Because I could not stop for Death,She had been ill and grief-stricken for years. In 1874, her father, whom she adored, had a stroke and died. The funeral was held in family home, but Emily stayed in her room during the service with the door ajar. A year later, her mother had a stroke, which rendered her paralyzed and with memory loss. Dickinson wrote, "Home is so far from Home.
He kindly stopped for me;
The carriage held but just ourselves
We slowly drove, he knew no haste,
And I had put away
My labor, and my leisure too,
For his civility.
When she was in her 40s, the reclusive Emily Dickinson had a romance with an aging widower, Massachusetts Supreme Court Judge Otis Phillips Lord. They wrote to each other every Sunday, and their correspondence was the highlight of her week.

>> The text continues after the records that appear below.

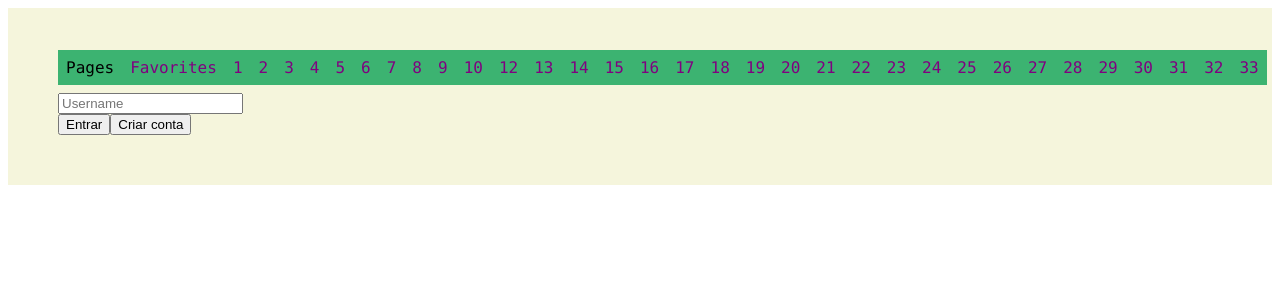
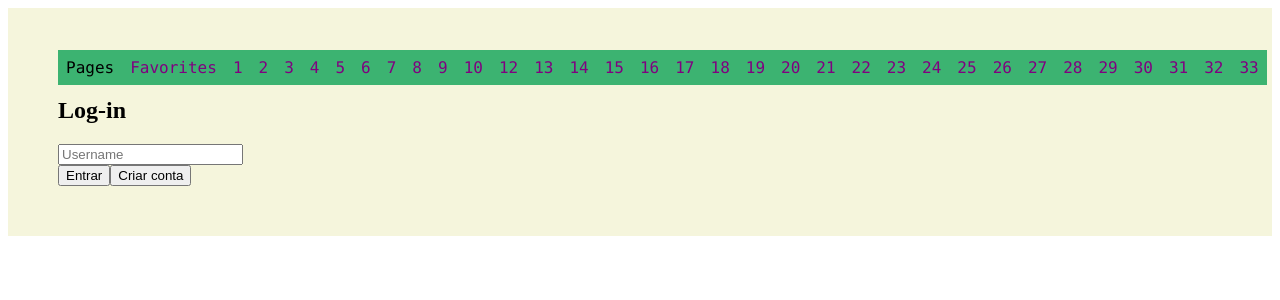
Before and after one commit to luizschon/pokedex, a React (Create React App) app: page /login in a window 1280 px wide. Shown: the top 300 px of the page. Built offline with nearby package versions, Linux system fonts and the light colour scheme.

Commit message:
Adiciona títulos nas páginas de login
Adiciona título compatível com o tipo de form:
form de login e form de signup

```diff
--- a/src/pages/LoginPage/index.js
+++ b/src/pages/LoginPage/index.js
@@ -8,6 +8,9 @@ const LoginPage = () => {
   const [type, setType] = useState("login");
   const [error, setError] = useState(null);
 
+  // Tenta resgatar informação do usuário na API e armazenar em 'localStorage'
+  // no item 'user'.
+  // Caso a requisição falhe, um erro é atribuído e mensagem de erro é renderizada.
   const authenticateUser = (username) => {
     axios
       .get("https://pokedex20201.herokuapp.com/users/" + username)
@@ -19,6 +22,9 @@ const LoginPage = () => {
       });
   };
 
+  // Tenta criar usuário na API e loga o usuário automaticamente, armazenando
+  // em 'localStorage' no item 'user'.
+  // Caso a requisição falhe, um erro é atribuído e mensagem de erro é renderizada.
   const createUser = (username) => {
     axios
       .post("https://pokedex20201.herokuapp.com/users", { username: username })
@@ -30,15 +36,20 @@ const LoginPage = () => {
       });
   };
 
+  // Função que armazena valor digitado pelo usuário.
   const changeInput = (event) => {
     setUser(event.target.value);
   };
 
+  // Função que muda renderização do form entre 'login' para autenticar usuário
+  // e 'signup' para criar usuário.
   const changeForm = () => {
     setError(null);
     setType(type === "login" ? "signup" : "login");
   };
 
+  // Função que controla o submit do form entre auteticação e crriação de
+  // usuário.
   const handleSubmit = (event, user) => {
     event.preventDefault();
     setError(null);
@@ -50,6 +61,7 @@ const LoginPage = () => {
       <form onSubmit={(event) => handleSubmit(event, user)}>
         {type === "login" ? (
           <>
+            <h2>Log-in</h2>
             <Input changeInput={changeInput} />
             {error ? <p>Esse usuário não existe!</p> : <></>}
             <Button type="submit" title="Entrar" />
@@ -57,6 +69,7 @@ const LoginPage = () => {
           </>
         ) : (
           <>
+            <h2>Sign-up</h2>
             <Input changeInput={changeInput} />
             {error ? <p>Esse usuário já está cadastrado!</p> : <></>}
             <Button type="submit" title="Criar conta" />
```
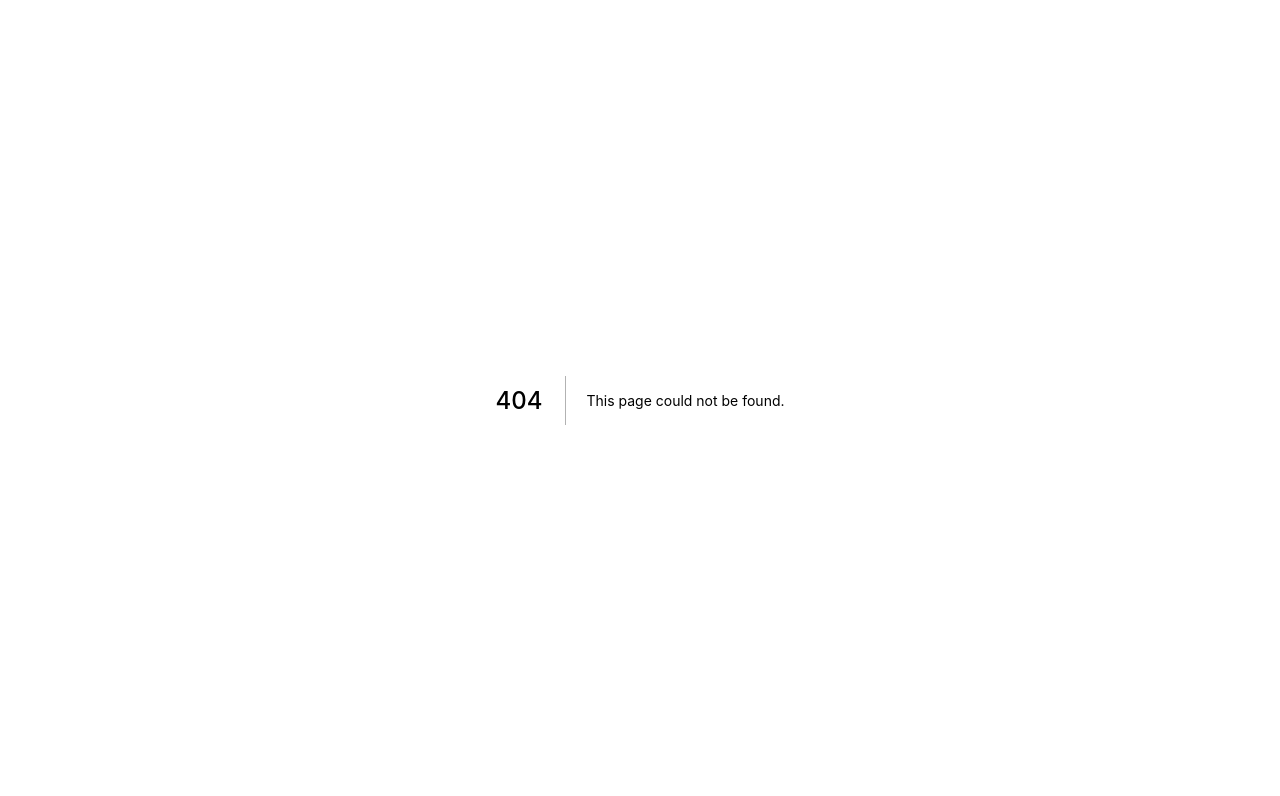
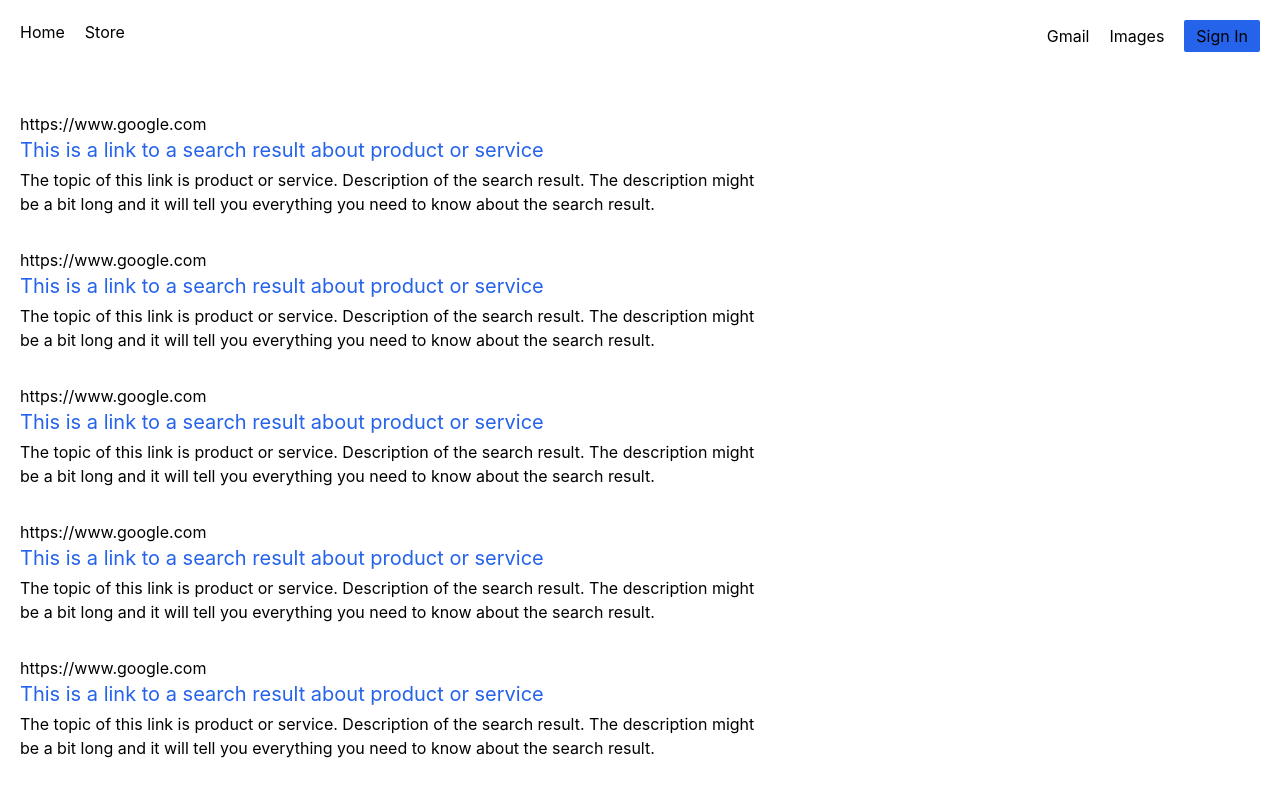
Before and after one commit to Mic-360/Next-js-Scalable, a Next.js app: page /results in a window 1280 px wide. Before the commit this address had no page. Shown: the top 796 px of the page. Built offline with nearby package versions, Linux system fonts and the light colour scheme.

Commit message:
feat: searchResult implementation

```diff
--- a/components/templates/layouts/primary/PrimaryLayout.tsx
+++ b/components/templates/layouts/primary/PrimaryLayout.tsx
@@ -20,7 +20,7 @@
       </Head>
       <div {...divProps} className={`min-h-screen flex flex-col ${justify}`}>
         <Header />
-        <main className="px-5 w-screen">{children}</main>
+        <main className="px-5">{children}</main>
         <div className="m-auto" />
         <Footer />
       </div>
--- /dev/null
+++ b/components/templates/utility/searchResult/SearchResult.mocks.ts
@@ -0,0 +1,11 @@
+import { SearchResultProps } from './SearchResult';
+
+const searchResult: SearchResultProps = {
+  url: 'https://www.google.com',
+  title: 'This is a link to a search result about product or service',
+  text: 'The topic of this link is product or service.  Description of the search result. The description might be a bit long and it will tell you everything you need to know about the search result.',
+};
+
+export const mockSearchResultProps = {
+  searchResult,
+};
--- /dev/null
+++ b/components/templates/utility/searchResult/SearchResult.module.css
@@ -0,0 +1,2 @@
+.component {
+}
--- /dev/null
+++ b/components/templates/utility/searchResult/SearchResult.tsx
@@ -0,0 +1,37 @@
+import Link from 'next/link';
+
+export interface SearchResultProps
+  extends React.ComponentPropsWithoutRef<'div'> {
+  url: string;
+  title: string;
+  text: string;
+}
+
+const SearchResult: React.FC<SearchResultProps> = ({
+  url,
+  title,
+  text,
+  className,
+  ...divProps
+}) => {
+  return (
+    <div
+      {...divProps}
+      className={`flex flex-col w-5/6 max-w-screen-md space-y-1 ${className} `}
+    >
+      <Link href={url}>
+        <a
+          className="cursor:pointer hover:underline"
+          target="_blank"
+          rel="noopener noreferrer"
+        >
+          <p>{url}</p>
+          <p className="text-blue-600 text-xl ">{title}</p>
+        </a>
+      </Link>
+      <p>{text}</p>
+    </div>
+  );
+};
+
+export default SearchResult;
--- a/pages/index.tsx
+++ b/pages/index.tsx
@@ -8,7 +8,7 @@
 const Home: NextPageWithLayout = () => {
   const { locale } = useRouter();
   return (
-    <section className='flex flex-col items-center gap-y-5 mt-10 sm:mt-30'>
+    <section className="flex flex-col items-center gap-y-5 mt-10 sm:mt-30">
       {/* logo */}
       <Image src="/GLogo.png" alt="logo" width={300} height={100} />
       <SearchTemplate sampleTextProp={'Search Google'} />
@@ -16,7 +16,7 @@
       <p>
         Google offered in:{' '}
         <Link href="/" locale={locale === 'en' ? 'fr' : 'en'}>
-          <a className='underline text-blue-600'> Françias</a>
+          <a className="underline text-blue-600"> Françias</a>
         </Link>
       </p>
     </section>
--- /dev/null
+++ b/pages/results.tsx
@@ -0,0 +1,24 @@
+import { NextPageWithLayout } from './page';
+import PrimaryLayout from '../components/templates/layouts/primary/PrimaryLayout';
+import SearchResult from '../components/templates/utility/searchResult/SearchResult';
+import { mockSearchResultProps } from '../components/templates/utility/searchResult/SearchResult.mocks';
+
+const Results: NextPageWithLayout = () => {
+  return (
+    <section className="flex flex-col items-center gap-y-5 pb-10 mt-10 sm:mt-30">
+      <div className={`flex flex-col space-y-8`}>
+        {[...new Array(6)].map((_, idx) => {
+          return (
+            <SearchResult key={idx} {...mockSearchResultProps.searchResult} />
+          );
+        })}
+      </div>
+    </section>
+  );
+};
+
+export default Results;
+
+Results.getLayout = (page) => {
+  return <PrimaryLayout justify="items-start">{page}</PrimaryLayout>;
+};
```
Also changed, not shown: 1 other file (tests, documents, lock files or other folders).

Dickinson's mother died in 1882, then her favorite nephew died of typhoid fever, and in 1884, Judge Lord died of a stroke. Dickinson wrote, "The Dyings have been too deep for me, and before I could raise my heart from one, another has come."
Emily Dickinson died of Bright's disease on this day in 1886. Her coffin was white and surrounded by violets.
Dickinson had made her sister promise to burn all of her letters (though some survived), but didn't give any instructions about her notebooks. There were 40 notebooks, along with various loose sheets of paper, and these contained about 1800 poems.
The first edition of Dickinson's poems was published in 1890 and edited by Mabel Loomis Todd, a woman who had an affair with Emily's brother. This edition and many after it made sweeping edits to her poems. It wasn't until 1955 that Dickinson's poems were finally published just as she herself had written them---with punctuation, capitalization, and obscure diction intact. The volume, compiled by Thomas H. Johnson, in now the authoritative edition of Emily Dickinson's poetry.